* _How to complete this task_
Search the material for the word "pyplot" and copy each line that holds it.

* _Excerpted records_
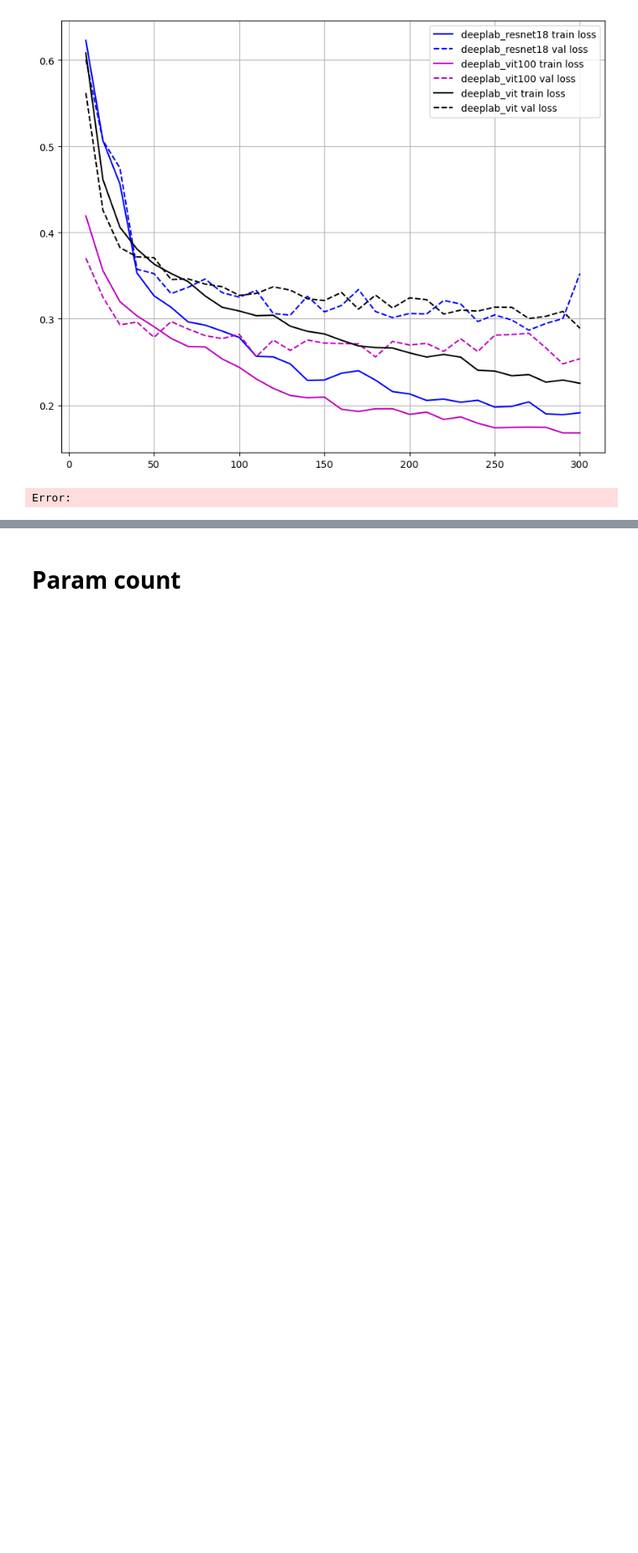
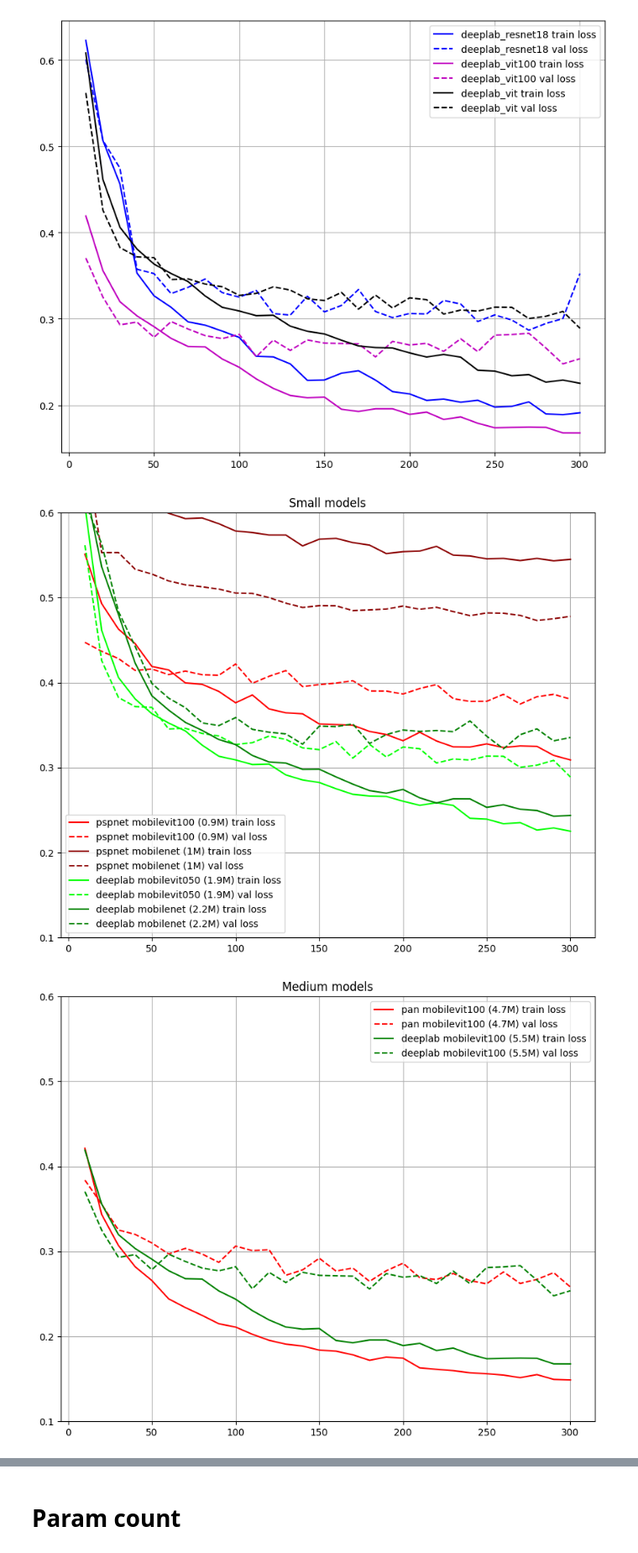
Before and after one commit to karalius32/uzduotis1, a Jupyter notebook: pytorch igel/test_model.ipynb, the cells around one changed output, grey strips where cells are left out. Shown at 84% size. Cells and saved outputs as stored; diff of their text form; code cells hidden in the pictures; blank space fills up the shorter version.

```diff
--- a/pytorch igel/test_model.ipynb
+++ b/pytorch igel/test_model.ipynb
@@ -87,22 +87,40 @@ plt.show()
 [figure]
 [figure]
 [figure]
-# %%
-import pandas as pd
-from matplotlib import pyplot as plt
-import os
-
-
-names = ["deeplab_resnet18", "pspnet_resnet18", "pspnet_mobilenet"]
-ending = "__300.csv"
-
-for name in names:
-    df = pd.read_csv(os.path.join("histories/for_visualisation", f"{name}{ending}"))
-    plt.plot(range(10, 301, 10), df["iou"].iloc[1:], "b-", label="")
-
-plt.grid()
-plt.legend()
-plt.show()
-print("Conclusion: need smaller lr")
-# %% [output]
-Error:
+# %%
+import pandas as pd
+from matplotlib import pyplot as plt
+import os
+
+
+def plot_losses(names, titles, title, colors):
+    ending = ".csv"
+    plt.figure(figsize=(10, 8))
+    for name, t, c in zip(names, titles, colors):
+        df = pd.read_csv(os.path.join("histories/for_visualisation", f"{name}{ending}"))
+        plt.plot(range(10, 301, 10), df["loss"].iloc[1:], "-", color=c, label=f"{t} train loss")
+        plt.plot(range(10, 301, 10), df["val_loss"].iloc[1:], "--", color=c, label=f"{t} val loss")
+    plt.ylim((0.1, 0.6))
+    plt.title(title)
+    plt.grid()
+    plt.legend()
+    plt.show()
+
+
+names = ["pspnet_vit__300", "pspnet_mobilenet__300", "deeplab_vit__300", "deeplab_mobilenet__300"]
+titles = ["pspnet mobilevit100 (0.9M)", "pspnet mobilenet (1M)", "deeplab mobilevit050 (1.9M)", "deeplab mobilenet (2.2M)"]
+colors = ["red", "darkred", "lime", "green"]
+plot_losses(names, titles, "Small models", colors)
+
+names = ["pan_vit100__300", "deeplab_vit100__300"]
+titles = ["pan mobilevit100 (4.7M)", "deeplab mobilevit100 (5.5M)"]
+colors = ["red", "green"]
+plot_losses(names, titles, "Medium models", colors)
+
+names = ["pspnet_resnet18__300", "pan_resnet18__300", "deeplab_resnet18__300", "manet_vit100__300"]
+titles = ["pspnet resnet18 (11.3M)", "pan resnet18 (11.4M)", "deeplab resnet18 (12.3M)", "manet mobilevit100 (16M)"]
+colors = ["red", "olive", "blue", "green"]
+plot_losses(names, titles, "Big models", colors)
+# %% [output]
+[figure, added]
+[figure, added]
```
Also changed, not shown: parts of 1 cell of this notebook, 1 other file.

* _Written response_
-from matplotlib import pyplot as plt
+from matplotlib import pyplot as plt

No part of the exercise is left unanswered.